WHAT IS REQUIRED: For each line below that contains the word "sheet", return that line.

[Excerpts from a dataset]
==============================
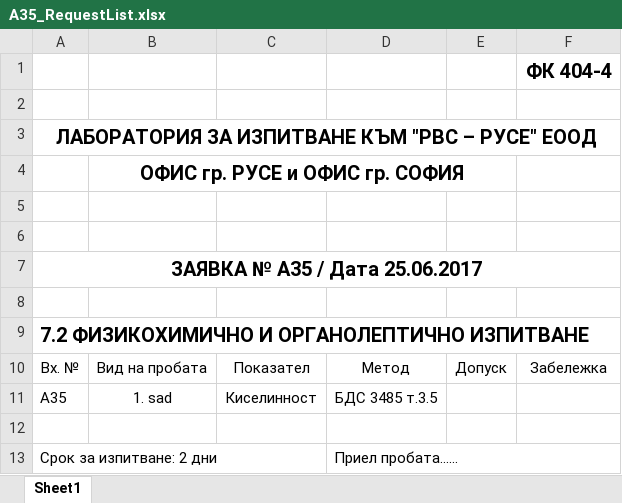
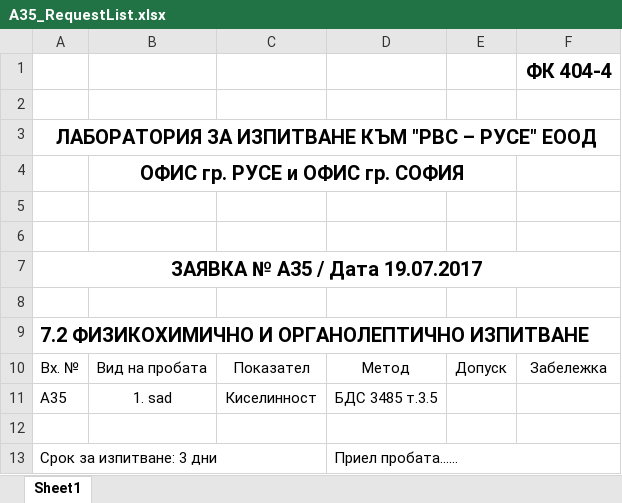
Before and after one commit to astian92/rvselectronicdiary, an Excel workbook: Files/0000-1000/35/A35_RequestList.xlsx, sheet Sheet1, drawn as a sheet; values as stored, in another font and other column widths than the file's, no borders; the diff names each change by its address in the sheet, - before the commit and + after, or states it on an @@ line.

```diff
--- a/Files/0000-1000/35/A35_RequestList.xlsx (sheet Sheet1)
+++ b/Files/0000-1000/35/A35_RequestList.xlsx (sheet Sheet1)
-A7: ЗАЯВКА № A35 / Дата 25.06.2017
+A7: ЗАЯВКА № A35 / Дата 19.07.2017
-A13: Срок за изпитване: 2 дни
+A13: Срок за изпитване: 3 дни
```
Also changed, not shown: 23 other files.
==============================
OUTPUT OF THE EXERCISE:
Before and after one commit to astian92/rvselectronicdiary, an Excel workbook: Files/0000-1000/35/A35_RequestList.xlsx, sheet Sheet1, drawn as a sheet; values as stored, in another font and other column widths than the file's, no borders; the diff names each change by its address in the sheet, - before the commit and + after, or states it on an @@ line.
--- a/Files/0000-1000/35/A35_RequestList.xlsx (sheet Sheet1)
+++ b/Files/0000-1000/35/A35_RequestList.xlsx (sheet Sheet1)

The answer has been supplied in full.